▸ Exercise requirements
Return only those lines of the records below in which "FYrig" appears.
:: Provided data
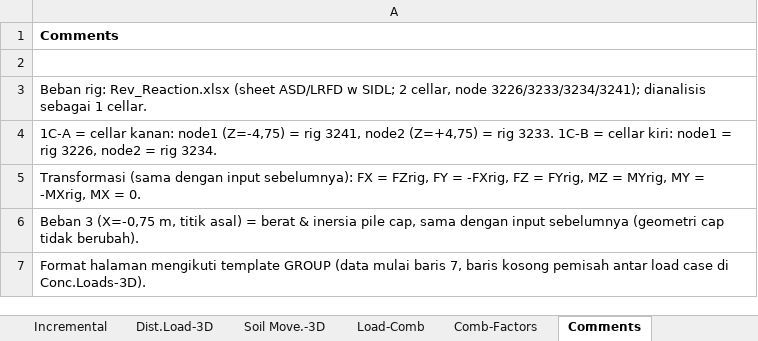
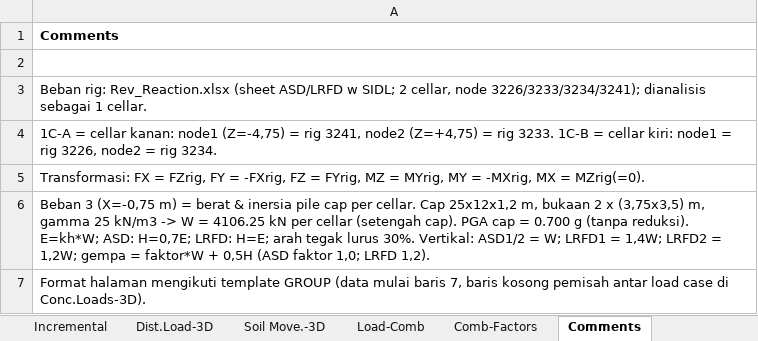
Before and after one commit to dekapeee13/Demooo, an Excel workbook: group_input/M1_NonLiq_1C_Baris_WPD_InersiaCap_RevLoad.xlsx, sheet Comments, drawn as a sheet; values as stored, in another font and other column widths than the file's, no borders; the diff names each change by its address in the sheet, - before the commit and + after, or states it on an @@ line.

```diff
--- a/group_input/M1_NonLiq_1C_Baris_WPD_InersiaCap_RevLoad.xlsx (sheet Comments)
+++ b/group_input/M1_NonLiq_1C_Baris_WPD_InersiaCap_RevLoad.xlsx (sheet Comments)
-A5: Transformasi (sama dengan input sebelumnya): FX = FZrig, FY = -FXrig, FZ = FYrig, MZ = MYrig, MY = -MXrig, MX = 0.
+A5: Transformasi: FX = FZrig, FY = -FXrig, FZ = FYrig, MZ = MYrig, MY = -MXrig, MX = MZrig(=0).
-A6: …3 (X=-0,75 m, titik asal) = berat & inersia pile cap, sama dengan input sebelumnya (geometri cap tidak berubah).
+A6: …3 (X=-0,75 m) = berat & inersia pile cap per cellar. Cap 25x12x1,2 m, bukaan 2 x (3,75x3,5) m, gamma 25 kN/m3 -> W = 4106.25 kN per cellar (setengah cap). PGA cap = 0.700 g (tanpa reduksi). E=kh*W; ASD: H=0,7E; LRFD: H=E; arah tegak lurus 30%. Vertikal: ASD1/2 = W; LRFD1 = 1,4W; LRFD2 = 1,2W; gempa = faktor*W + 0,5H (ASD faktor 1,0; LRFD 1,2).
```
Also changed, not shown: sheet Conc.Loads-3D, group_input/M3_Liq_1C_Baris_WPD_InersiaCap_RevLoad.xlsx.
::::
▸ Exercise result
-A5: Transformasi (sama dengan input sebelumnya): FX = FZrig, FY = -FXrig, FZ = FYrig, MZ = MYrig, MY = -MXrig, MX = 0.
+A5: Transformasi: FX = FZrig, FY = -FXrig, FZ = FYrig, MZ = MYrig, MY = -MXrig, MX = MZrig(=0).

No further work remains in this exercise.